Early Drums, Holy Month
Ayöh Löh walked the short distance from his house, through the dim yellow light of the street lamp, round the corner fencing of our house and into the dirt lane that took him to the surau in this dark hour.
He took the the beater and beat the drum, and all at once the sound of clattering plates and the tinkling cups died and the spoons stopped stirring the tèh oh.
It was near the end of the night, but not yet the appointed time, but Ayöh Löh had supped and smoked and belched quite a few times and he was beating the first geduk sounds for the day.
We were sitting around our dining table then, fighting our sleepy eyes and forcing down the food of sahur. Sahur was breakfast time for the Ramadan months, the last meal before the fast that started with the dawn prayer. But this time the beat of the geduk made everyone stop and Pök Wè jumped down the stairs of his elevated house that was just by the surau.
Pök Wè was an amiable man as Ayöh Löh was a character, and in the ensuing exchanges that we heard coming amid cackles of laughter near the stairs - that of the surau and that of Pök Wè's house - Ayöh Löh had this to say: "Ingak ke döh suboh döh!"*
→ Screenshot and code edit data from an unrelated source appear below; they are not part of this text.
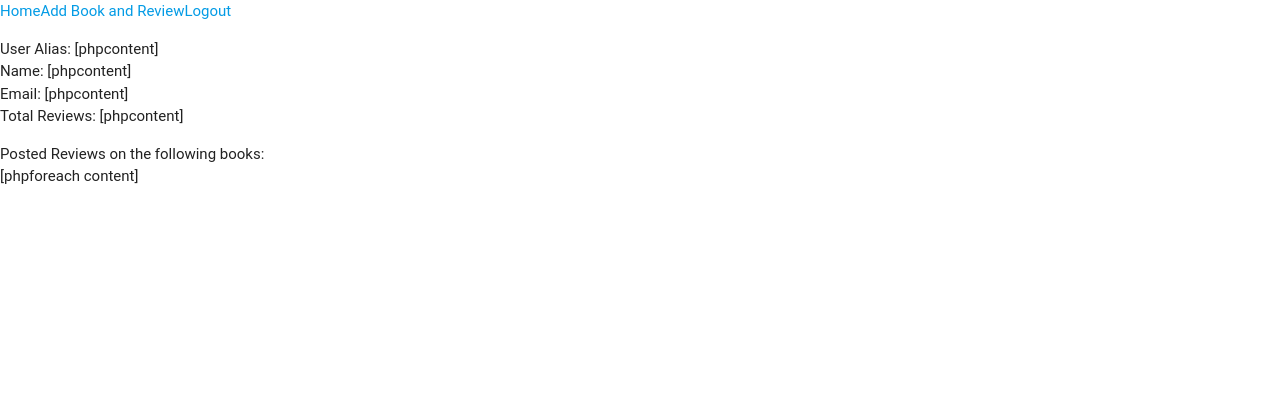
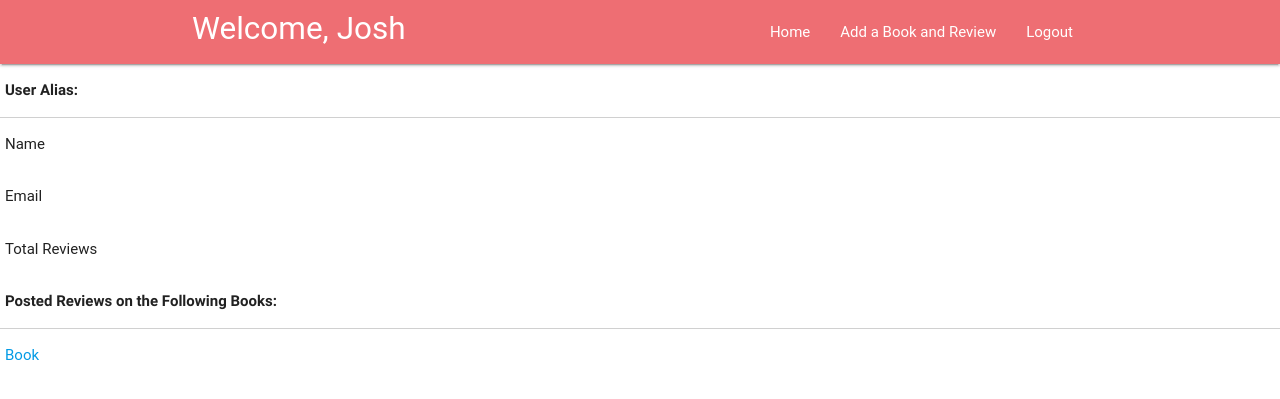
Before and after one commit to mingjianjzhang/LampBeltPrep, a CodeIgniter app: a page that uses application/views/userReviewsView.php in a window 1280 px wide. Shown: the top 399 px of the page. Run offline with CodeIgniter, Linux system fonts and the light colour scheme; some libraries are stand-ins or nearby versions; some web fonts are replaced.

Commit message:
put materialize on page 5

```diff
--- a/application/views/userReviewsView.php
+++ b/application/views/userReviewsView.php
@@ -34,20 +34,51 @@ defined('BASEPATH') OR exit('No direct script access allowed');
 	</script>
 </head>
 <body>
+	<nav>
+		<div class="container">
+			<div class="nav-wrapper">
+				<h5 class="brand-logo">Welcome, Josh </h5>
+				<ul id="nav-mobile" class="right">
+					<li><a>Home</a></li>
+					<li><a>Add a Book and Review</a></li>
+					<li><a>Logout</a></li>
+				</ul>
+			</div>
+		</div>
+	</nav>
 	<div>
-		<a href="">Home</a><a href="">Add Book and Review</a><a href="">Logout</a>
+		<table>
+			<thead>
+				<tr>
+					<th data-field="id">User Alias:</th>
+				</tr>
+			</thead>
+			<tbody>
+				<tr>
+					<td>Name</td>
+				</tr>
+				<tr>
+					<td>Email</td>
+				</tr>
+				<tr>
+					<td>Total Reviews</td>
+				</tr>
+			</tbody>
+		</table>
 	</div>
 	<div>
-		<ul>User Alias: [phpcontent]
-			<li>Name: [phpcontent] </li>
-			<li>Email: [phpcontent] </li>
-			<li>Total Reviews: [phpcontent] </li>
-		</ul>
-	</div>
-	<div>
-		<ul>Posted Reviews on the following books:
-			<li> [phpforeach content] </li>
-		</ul>
+		<table>
+			<thead>
+				<tr>
+					<th data-field="id">Posted Reviews on the Following Books:</th>
+				</tr>
+			</thead>
+			<tbody>
+				<tr>
+					<td><a href="">Book</a></td>
+				</tr>
+			</tbody>
+		</table>
 	</div>
 </body>
 </html>
--- a/application/views/welcomeView.php
+++ b/application/views/welcomeView.php
@@ -16,7 +16,7 @@ defined('BASEPATH') OR exit('No direct script access allowed'); ?>
 	<!-- Materialize CSS -->
 	<link rel="stylesheet" href="https://cdnjs.cloudflare.com/ajax/libs/materialize/0.97.7/css/materialize.min.css">
 	<!-- Personal CSS -->
-	<link rel="stylesheet" href="assets/css/style.css">
+	<link rel="stylesheet" href="/assets/css/style.css">
 
 
 	<!-- Less -->
```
When I looked down from the window of our house that looked down to the surau I saw Ayöh Löh standing there scratching his bare back, and then he scratched his head underneath the semutar.
Prayer times were greeted by rolls of drums in our Tanjong, beaten out of the geduk of every surau. The geduk is the beduk in standardspeak, and it gives a deep mellow sound through the length of its body of hollowed out trunk that has a stretched out buffalo hide on the side of the beater. These drums are found in prayer houses throughout the peninsula and in East Malaysia too, and their beats are heard even in faraway Indonesia. It is the sound of the prayer call of the Nusantara, before the muezzin stands up to make his human call.
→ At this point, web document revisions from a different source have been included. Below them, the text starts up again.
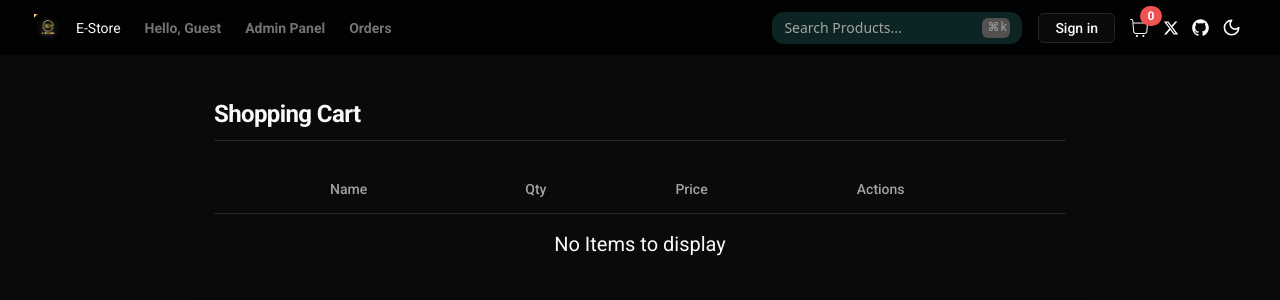
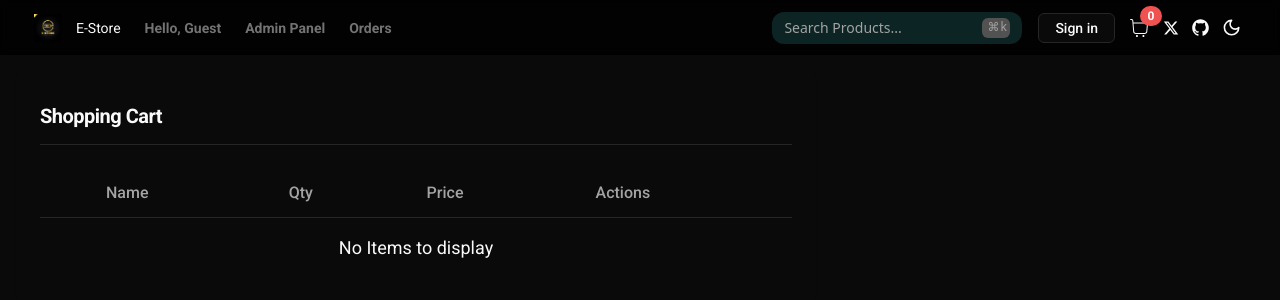
Before and after one commit to akhilesh-code-96/e-store-shadcn, a React (Vite) app in the folder client/: page /add-to-cart in a window 1280 px wide. Shown: the top 300 px of the page. Built offline with nearby package versions, Linux system fonts and the light colour scheme.

Commit message:
Implemented buy now section in add to cart component.

```diff
--- a/client/src/app/AddToCart.jsx
+++ b/client/src/app/AddToCart.jsx
@@ -1,5 +1,4 @@
 "use client";
-
 import {
   Card,
   CardContent,
@@ -18,17 +17,19 @@ import {
 } from "@/components/ui/table";
 import { Separator } from "@/components/ui/separator";
 import { Trash } from "lucide-react";
-import { useEffect, useCallback } from "react";
+import { useEffect, useCallback, useState } from "react";
 import {
   updateProductQuantity,
   updatedProduct,
   updateDeletedCartCount,
 } from "./redux/reducers/headerReducer";
 import { useSelector, useDispatch } from "react-redux";
+import BuyNowSection from "./BuyNowSection";
 
 export default function AddToCart() {
   const dispatch = useDispatch();
   const changedProduct = useSelector(updatedProduct);
+  const [colSpan, setColSpan] = useState(4); // Default to mobile colSpan
   // Function to safely load cart products from localStorage
   const loadCartProducts = () => {
     try {
@@ -92,6 +93,19 @@ export default function AddToCart() {
     }
   }, [changedProduct]);
 
+  useEffect(() => {
+    const updateColSpan = () => {
+      setColSpan(window.innerWidth >= 768 ? 4 : 2);
+    };
+
+    updateColSpan(); // Call on initial render
+    window.addEventListener("resize", updateColSpan); // Listen for resize events
+
+    return () => {
+      window.removeEventListener("resize", updateColSpan); // Clean up listener
+    };
+  }, []);
+
   const handleDeleteProduct = (id, quantity) => {
     const value = "delete";
     dispatch(
@@ -112,25 +126,27 @@ export default function AddToCart() {
   };
 
   return (
-    <div className="min-h-screen flex flex-col items-center pt-[70px] p-10">
-      <Card className="w-3/4 border-none">
+    <div className="min-h-screen flex flex-col md:flex-row items-start pt-[70px] p-4">
+      <Card className="w-full border-none md:w-3/4">
         <CardHeader>
-          <CardTitle className="py-2">Shopping Cart</CardTitle>
+          <CardTitle className="py-2 text-lg md:text-xl">
+            Shopping Cart
+          </CardTitle>
           <Separator />
         </CardHeader>
         <CardContent>
-          <Table className="relative">
-            {" "}
-            {/* Add relative positioning if needed */}
+          <Table className="relative w-full">
             <TableHeader>
               <TableRow>
-                <TableHead className="hidden w-[100px] sm:table-cell">
+                <TableHead className="hidden w-[50px] sm:table-cell">
                   <span className="sr-only">Image</span>
                 </TableHead>
-                <TableHead>Name</TableHead>
-                <TableHead>Qty</TableHead>
-                <TableHead className="hidden md:table-cell">Price</TableHead>
-                <TableHead>
+                <TableHead className="text-sm sm:text-base">Name</TableHead>
+                <TableHead className="text-sm sm:text-base">Qty</TableHead>
+                <TableHead className="hidden text-sm md:table-cell sm:text-base">
+                  Price
+                </TableHead>
+                <TableHead className="text-sm sm:text-base">
                   <span>Actions</span>
                 </TableHead>
               </TableRow>
@@ -139,30 +155,32 @@ export default function AddToCart() {
               <>
                 <TableBody>
                   {cartProducts.map((item, i) => (
-                    <TableRow key={i}>
+                    <TableRow key={i} className="text-xs sm:text-sm">
                       <TableCell className="hidden sm:table-cell">
                         <img
                           alt="Product image"
-                          className="object-cover rounded-md aspect-square"
-                          height="64"
+                          className="object-cover rounded-md"
+                          height="48"
                           src={item.imageUrl}
-                          width="64"
+                          width="48"
                         />
                       </TableCell>
                       <TableCell className="font-medium">
                         {item.title}
                       </TableCell>
-                      <TableCell className="flex mt-4">
+                      <TableCell className="flex items-center mt-2 md:mt-4">
                         <button
                           onClick={() => handleQuantityChange(item._id, -1)}
-                          className="flex items-center justify-center w-8 h-8 text-gray-700 bg-gray-300 rounded-full"
+                          className="flex items-center justify-center w-6 h-6 text-gray-700 bg-gray-300 rounded-full md:w-8 md:h-8"
                         >
                           -
                         </button>
-                        <span className="px-4 py-2">{item.quantity || 1}</span>
+                        <span className="px-2 py-1 text-sm md:px-4 md:py-2 md:text-base">
+                          {item.quantity || 1}
+                        </span>
                         <button
                           onClick={() => handleQuantityChange(item._id, 1)}
-                          className="flex items-center justify-center w-8 h-8 text-gray-700 bg-gray-300 rounded-full"
+                          className="flex items-center justify-center w-6 h-6 text-gray-700 bg-gray-300 rounded-full md:w-8 md:h-8"
                         >
                           +
                         </button>
@@ -172,8 +190,8 @@ export default function AddToCart() {
                       </TableCell>
                       <TableCell className="relative">
                         <Trash
-                          className="absolute top-9 left-7"
-                          size={20}
+                          className="absolute top-7 left-5 md:top-9 md:left-7"
+                          size={16}
                           onClick={() =>
                             handleDeleteProduct(item._id, item.quantity)
                           }
@@ -184,7 +202,10 @@ export default function AddToCart() {
                 </TableBody>
                 <TableFooter className="w-full p-4">
                   <TableRow>
-                    <TableCell colSpan="4" className="font-bold text-right">
+                    <TableCell
+                      colSpan={colSpan}
+                      className="font-bold text-right"
+                    >
                       Subtotal:
                     </TableCell>
                     <TableCell className="font-bold">
@@ -201,8 +222,11 @@ export default function AddToCart() {
             ) : (
               <TableBody>
                 <TableRow>
-                  <TableCell colSpan="5" className="py-4 text-center">
-                    <h1 className="text-xl">No Items to display</h1>
+                  <TableCell
+                    colSpan="5"
+                    className="py-4 text-sm text-center md:text-base"
+                  >
+                    <h1 className="text-lg">No Items to display</h1>
                   </TableCell>
                 </TableRow>
               </TableBody>
@@ -210,6 +234,9 @@ export default function AddToCart() {
           </Table>
         </CardContent>
       </Card>
+      <div className="px-4 mt-4 md:w-[500px] w-full md:mt-0 md:ml-4">
+        <BuyNowSection />
+      </div>
     </div>
   );
 }
--- /dev/null
+++ b/client/src/app/BuyNowSection.jsx
@@ -0,0 +1,35 @@
+import React from "react";
+import { Separator } from "@/components/ui/separator";
+import { Button } from "@/components/ui/button";
+
+const BuyNowSection = () => {
+  const cartProducts = JSON.parse(localStorage.getItem("cartProducts"));
+  if (cartProducts.length > 0) {
+    return (
+      <div className="flex items-start md:p-[55px] p-0 mt-2">
+        <div className="flex flex-col items-center justify-center w-full border-2 rounded-md">
+          <h1 className="p-2 text-lg font-semibold md:text-xl">
+            Process to checkout
+          </h1>
+          <Separator />
+          <div className="flex flex-col justify-center p-2">
+            {cartProducts.map((item, i) => (
+              <p
+                key={i}
+                className="text-xs md:text-sm"
+              >{`${item.quantity} x ${item.title}`}</p>
+            ))}
+          </div>
+          <Separator />
+          <div className="p-5">
+            <Button className="text-xs font-bold w-30 md:text-xs h-7 md:w-30">
+              Go to checkout page
+            </Button>
+          </div>
+        </div>
+      </div>
+    );
+  }
+};
+
+export default BuyNowSection;
```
In Kuala Trengganu we had three sounds in bulan puasa, the prayer month. There was the sound of the geduk and then there was the clanging of the big bell - the genta - on the hill that were bracketed by the rumble of the cannon of Bukit Besar.
Puasa was a happy month and a dry one when most coffee shops were closed but those that did not shut their doors had curtains to hide the wayward people. There were gunny sacks unfurled by the roadside in front of Bhiku's cafe when the hands moved closer to four o'clock, when children trying to earn Raya money sold blocks of ice for fifteen cents to cool our sirap during bbuka. There was cendol, coloured green like the snot, and beleda kacang, off-white and quite pointless for its lack of taste, to the child.
Ramadan is for the children too even if it's adult country. We made cannons from hefty bamboo in Ramadan and delighted from their carbide fire, we fasted half the day - some of us - though in our house we fasted the day through. Mother cooked dishes and baked cakes that were not seen on ordinary days, nèkbak and the akök cooked in thick brass moulds and the chicken-centred buöh ulu, and the sirap water so blood-red and bubbling in a big cauldron to last this whole month, the scent of pandan and the sweetness of white sugar in the air.
There were new clothes to be ordered from the tailor - our bajus were made by Ku Su in the grounds of the istana, and new shoes most certainly from Bata. Oil lamps with wicks of jute strings in bodies of milk cans, and lanterns and sparklers to brighten up the night hour.
But that's towards the end of the fasting month; now it's time to tighten the belt and abstain ourselves in the daylight hours.
Marhaban ya Ramadan kareem, marhaban ya shahrun nuur!
*"I thought it's time for the dawn prayer!"